The other roundabout way to restrict media is to not have it made. What is your sense? Is there such a thing as a book that’s too racy?

I don’t think so, because—you do have publishers who say, specialize in romance, like Harlequin. But authors of erotic romance [novels] for instance, that genre, it’s on the publisher to [disclose that] in their descriptive copy. Fiction, nonfiction, self-help, business--different BISAC codes. But on the outside, it says it’s a romance book. It might even print on the spine that the book is a romance. If you don’t know what you’re getting, you didn’t read the descriptive copy.

You mentioned HOWL...?

“HOWL,” or “Howl for Carl Solomon” by Allen Ginsberg [in 1955], was a poem that was published by Lawrence Ferlinghetti and Shigeyosi Murao. They were arrested on obscenity charges. There was a big court debate over the content of the poem, which promoted drugs and sexuality. Certain words and sexual images were considered offensive, and there was a court decision that found the poem “had redeeming social importance.” It was a landmark case that allowed publishers to publish content that had been questionable.

It was [Ferlinghetti’s] work in publishing that made it important that people could have free expression. Catcher in the Rye is another censored book; it was published for adults and banned and challenged for decades, because it used the “F-word” and contained sexual content and other "adult" behavior.  I remember when I was in high school a teacher put the “F-word” on the board because he wanted people to be aware of its use in the novel.

Is it that we’re more culturally protective of books? The written word.

There is a children’s book called And Tango Makes Three. It’s about a pair of gay penguins in a zoo who adopt a baby. It was banned for promoting same-sex marriage, gay adoption, and homosexuality. But it’s a children’s book about penguins!

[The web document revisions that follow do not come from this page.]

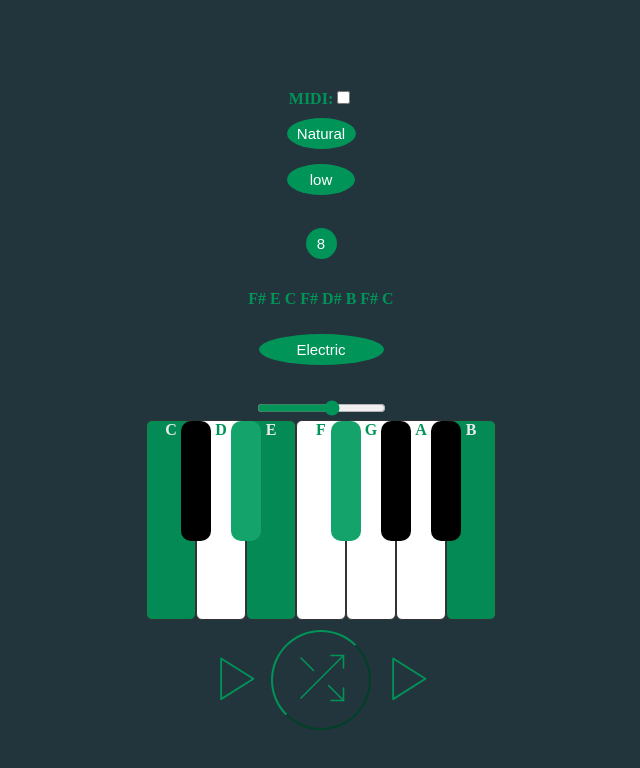
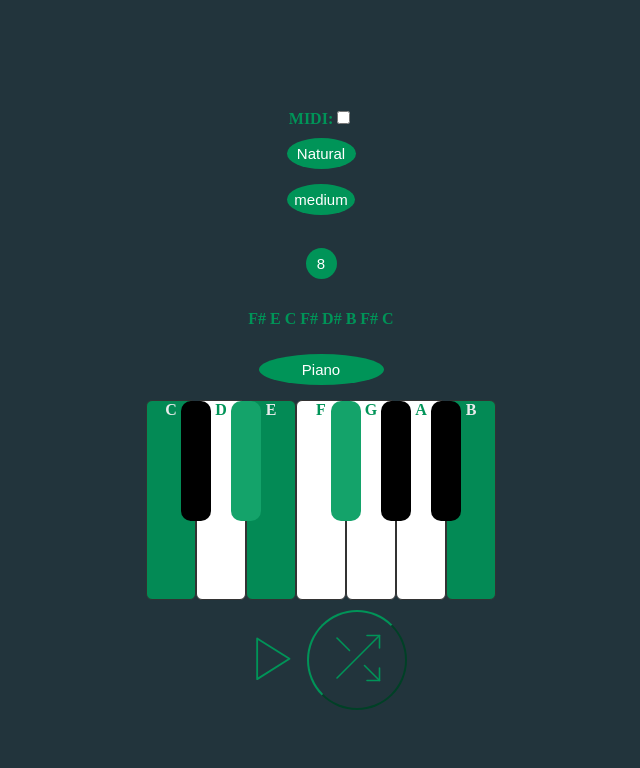
Before and after one commit to adhamelgindy/melgen, a Next.js app: page /home in a window 1280 px wide. Both pictures are taken after a click on the button 640 px from the left and 662 px from the top of the page. Shown: the top 768 px of the page, without its empty margins (319-959 px from the left). Built offline with nearby package versions, Linux system fonts and the light colour scheme; no server answers.

Commit message:
feat: :sparkles: disable play button

```diff
--- a/src/components/instrument.js
+++ b/src/components/instrument.js
@@ -1,7 +1,7 @@
 import { useState } from "react";
 
 export default function Instrument({ onChange }) {
-  const [instrument, setInstrument] = useState("Electric");
+  const [instrument, setInstrument] = useState("Sampler");
 
   function handleInstrumentChange(event) {
     const selectedInstrument = event.target.value;
--- a/src/components/octave.js
+++ b/src/components/octave.js
@@ -1,7 +1,7 @@
 import { useState } from "react";
 
 export default function Octave({ onChange }) {
-  const [octave, setOctave] = useState(3);
+  const [octave, setOctave] = useState(4);
 
   function handleOctaveChange(event) {
     const selectedOctave = event.target.value;
--- a/src/pages/home.js
+++ b/src/pages/home.js
@@ -21,10 +21,11 @@ export default function Home() {
   const [selectedScale, setSelectedScale] = useState(5);
   const [melodyLength, setMelodyLength] = useState(8);
   const [bpm, setBpm] = useState(280);
-  const [octave, setOctave] = useState(3);
-  const [instrument, setInstrument] = useState("Electric");
+  const [octave, setOctave] = useState(4);
+  const [instrument, setInstrument] = useState("Sampler");
   const [isChecked, setIsChecked] = useState(false);
   const [prevMelody, setPrevMelody] = useState([]);
+  const [isButtonDisabled, setButtonDisabled] = useState(false);
 
   useEffect(() => {
     connectMidi(instrument);
@@ -55,6 +56,12 @@ export default function Home() {
   //#########################################//
 
   const playNotes = async (notes) => {
+    if (isButtonDisabled) {
+      return;
+    }
+    if (Tone.Transport.state === "stopped") {
+      Tone.Transport.stop();
+    }
     const synth = loadInstrument(instrument);
     let index = 0;
     const translatedMidiNotes = translateMelody(midiNotes);
@@ -71,9 +78,14 @@ export default function Home() {
       await Tone.ToneAudioBuffer.loaded().then(() => {
         synth.then((instrument) => {
           instrument.triggerAttackRelease(notes[index], "6n");
+          console.log('Tone.Transport.state', Tone.Transport.state);
         });
       });
       index++;
+      setButtonDisabled(true);
+    setTimeout(() => {
+      setButtonDisabled(false);
+    }, 4000);
       if (index >= notes.length) {
         index = 0; // Reset index to replay from the beginning
       }
@@ -192,42 +204,19 @@ export default function Home() {
       <p class="melody">{notes}</p>
       <Instrument onChange={handleInstrumentChange} />
       <br />
-
-      {/* <br/> */}
-      {/* <button
-        className="playButton"
-        onClick={() => setNotes(translateMelody(prevMelody))}
-      >
-        rewind
-      </button> */}
       <div>
-        <input
-          type="range"
-          class="slider"
-          min="160"
-          max="360"
-          value={bpm}
-          onChange={handleBpmChange}
-        />
-        {/* <p>BPM: {bpm * 0.5}</p> */}
         <Keyboard notes={midiNotes} />
         <button
         className="playButton"
         hidden={midiNotes.length === 0}
         onClick={() => playNotes(midiNotes)}
+        disabled={isButtonDisabled}
       >
         <Play />
       </button>
         <button class="round-button" onClick={generateMelody}>
         <Shuffle />
       </button>
-      <button
-        className="playButton"
-        hidden={midiNotes.length === 0}
-        onClick={() => playNotes(midiNotes)}
-      >
-        <Play />
-      </button>
       </div>
     </div>
   );
--- a/src/styles/globals.css
+++ b/src/styles/globals.css
@@ -76,6 +76,10 @@ body {
   margin-bottom: 10px;
 }
 
+.playButton:disabled {
+  opacity: 50%;
+}
+
 .playButton:hover {
   border: none;
 }
```
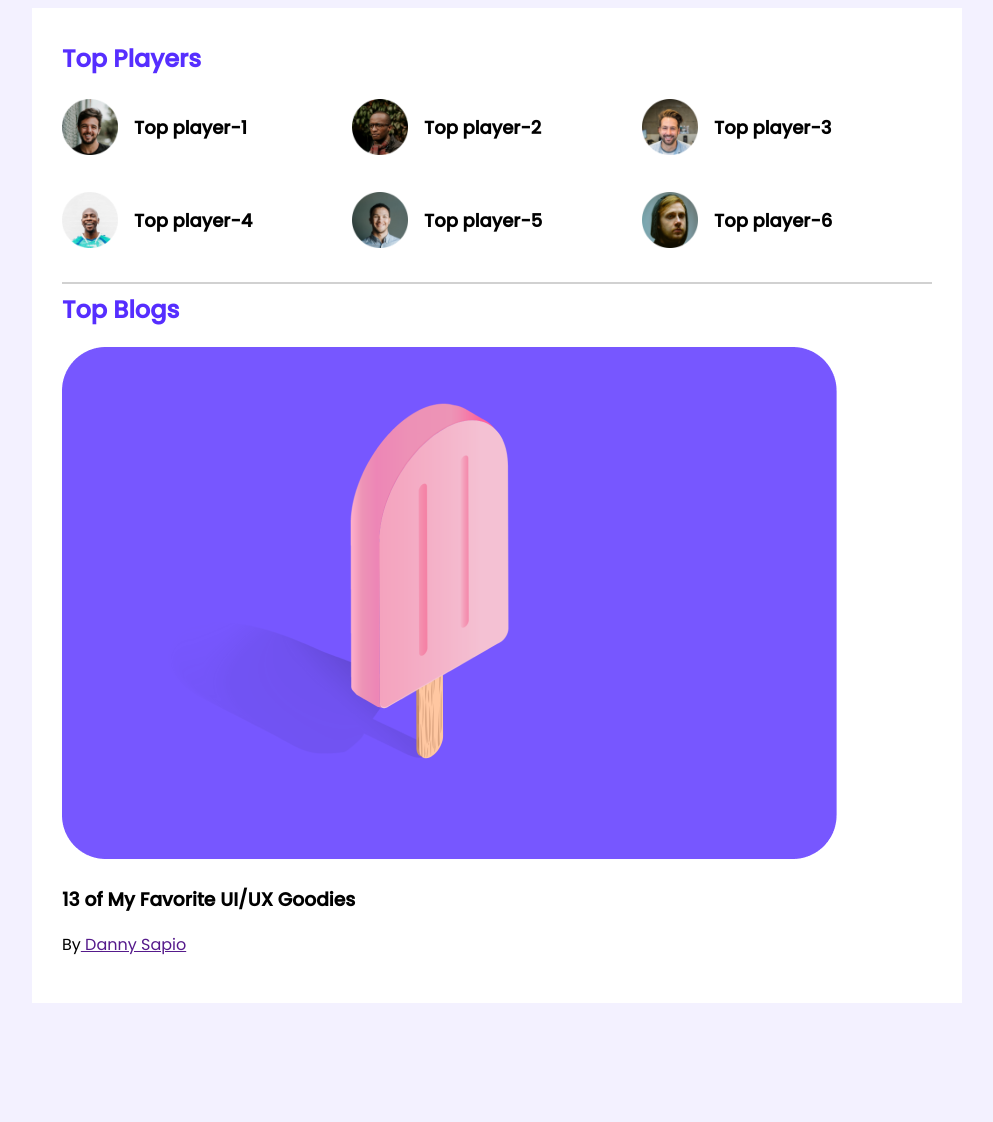
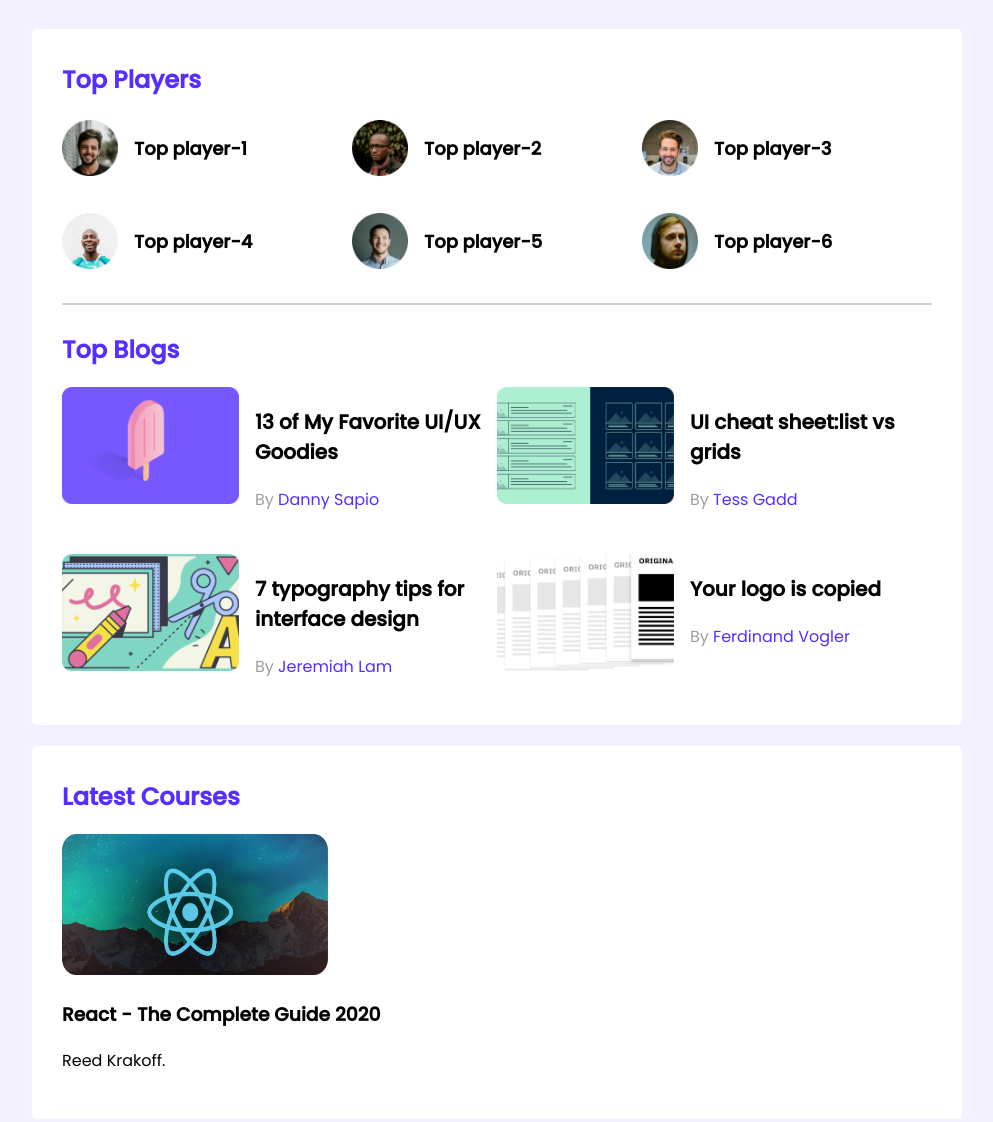
Before and after one commit to sanzidazinia1/leader-board-css3, a plain HTML site: page index.html in a window 1280 px wide. Shown: the whole page, without its empty margins (143-1136 px from the left). Before the commit the page ends 1011 px from the top, so only its background shows below. Drawn offline with Linux system fonts and the light colour scheme.

Commit message:
top blogs added

```diff
--- a/index.html
+++ b/index.html
@@ -5,6 +5,8 @@
     <meta http-equiv="X-UA-Compatible" content="IE=edge">
     <meta name="viewport" content="width=device-width, initial-scale=1.0">
     <title>Leader Board</title>
+    <!-- font-awesome -->
+    <script src="https://kit.fontawesome.com/dc500ad53d.js" crossorigin="anonymous"></script>
     <!-- Stylesheet -->
     <link rel="stylesheet" href="style.css">
     <!-- font_links -->
@@ -59,7 +61,7 @@
             <div class="top-blogs">
                 <h2 class="section-title">Top Blogs</h2>
                 <div class="blogs">
-                    <article class="blogs">
+                    <article class="blog">
                         <div class="thumbnail">
                             <img src="images/blogs/blog-1.png" alt="">
                         </div>
@@ -68,11 +70,53 @@
                           <p class="blog-author">By<a href=""> Danny Sapio</a></p>
                         </div>
                     </article>
+                    <article class="blog">
+                        <div class="thumbnail">
+                            <img src="images/blogs/blog-2.png" alt="">
+                        </div>
+                        <div class="blog-info">
+                          <h3 class="blog-title">UI cheat sheet:list vs grids </h3>
+                          <p class="blog-author">By<a href=""> Tess Gadd</a></p>
+                        </div>
+                    </article>
+                    <article class="blog">
+                        <div class="thumbnail">
+                            <img src="images/blogs/blog-3.png" alt="">
+                        </div>
+                        <div class="blog-info">
+                          <h3 class="blog-title">7 typography tips for interface design </h3>
+                          <p class="blog-author">By<a href=""> Jeremiah Lam</a></p>
+                        </div>
+                    </article>
+                    <article class="blog">
+                        <div class="thumbnail">
+                            <img src="images/blogs/blog-4.png" alt="">
+                        </div>
+                        <div class="blog-info">
+                          <h3 class="blog-title">Your logo is copied </h3>
+                          <p class="blog-author">By<a href=""> Ferdinand Vogler</a></p>
+                        </div>
+                    </article>
                 </div>
 
             </div>
 
         </section>
+        <!-- Latest Courses -->
+        <section class="container">
+            <h2 class="section-title"> Latest Courses</h2>
+            <div class="courses">
+                <div class="course">
+                    <div class="course-bannar">
+                        <img src="images/courses/course-1.png" alt="">
+                    </div>
+                    <div class="course-info">
+                        <h3 class="course-title">React - The Complete Guide 2020</h3>
+                        <p class="course-author">Reed Krakoff.</p>
+                    </div>
+                </div>
+            </div>
+        </section>
     </main>
 
 </body>
--- a/style.css
+++ b/style.css
@@ -8,15 +8,19 @@ body {
 }
 main {
   display: flex;
-  justify-content: center;
+  flex-direction: column;
+  align-items: center;
 }
 .container {
   background-color: white;
+  border-radius: 5px;
   width: 870px;
   padding: 30px;
+  margin-top: 21px;
 }
 hr {
   border: 1px solid #d1d1d1;
+  margin-bottom: 27px;
 }
 /* Top players style */
 .top-players {
@@ -44,3 +48,38 @@ hr {
   margin-left: 16px;
   font-size: 18px;
 }
+/* top blog styles */
+.blogs {
+  display: grid;
+  grid-template-columns: repeat(2, 1fr);
+  grid-row-gap: 26px;
+}
+.blog {
+  display: flex;
+}
+.blog img {
+  width: 177px;
+  height: 117px;
+}
+.blog-info {
+  margin-left: 16px;
+}
+.blog-title {
+  font-size: 20px;
+}
+.blog-author {
+  color: #9f9f9f;
+  font-size: 16px;
+}
+.blog-author a {
+  text-decoration: none;
+  font-size: 16px;
+  color: #562eff;
+}
+
+/* courses styles */
+
+.course .course-bannar img {
+  width: 266px;
+  height: 141px;
+}
```
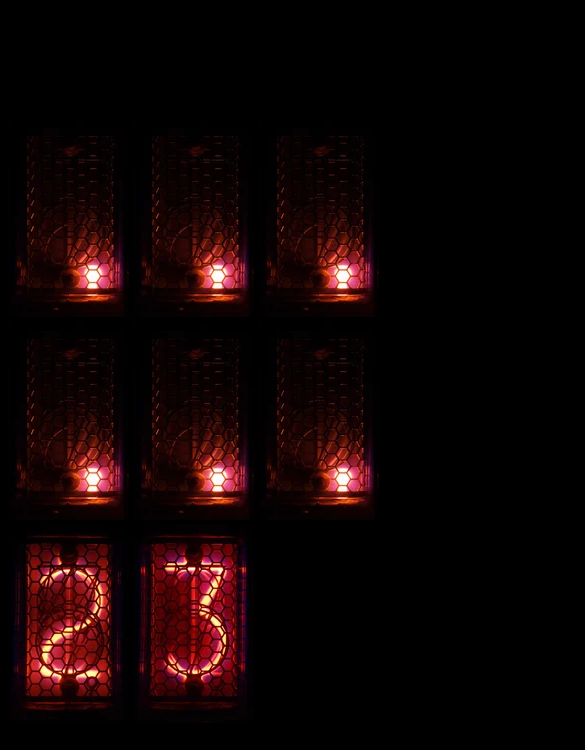
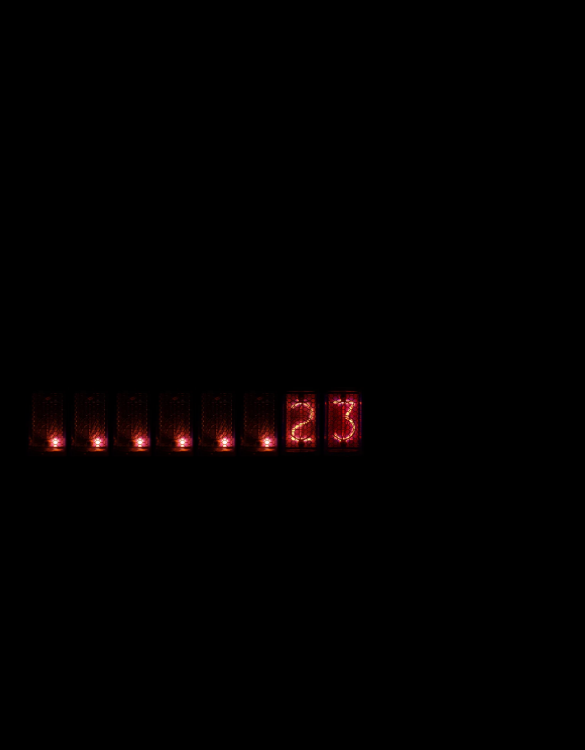
Before and after one commit to klinkby/nixie-digit, a website: page src/index.html in a window 390 px wide. Shown: the top 750 px of the page, 585 px wide, since content can reach past the window. Drawn offline with Linux system fonts and the light colour scheme.

Commit message:
fix: adapt to screen size

```diff
--- a/src/index.html
+++ b/src/index.html
@@ -13,6 +13,15 @@
             height: 100vh;
             position: relative;
             background: black;
+        }
+        main {
+            display: flex;
+        }
+        @media (max-width: 600px) {
+            main { scale: 0.35; }
+        }
+        @media (min-width: 601px) and (max-width: 960px) {
+            main { scale: 0.8; }
         }
     </style>
 </head>
```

You can find lists of books that have been banned, and that can give you guidelines on what are hot-button topics or issues. I read this book, And Tango Makes Three, at the Free Library of Philadelphia on Banned Book Day one year. They gave me a list of banned books to look at and I did that one because I felt I could do justice to it. But I think it’s ridiculous that any of these books I mentioned should be banned because of sexuality.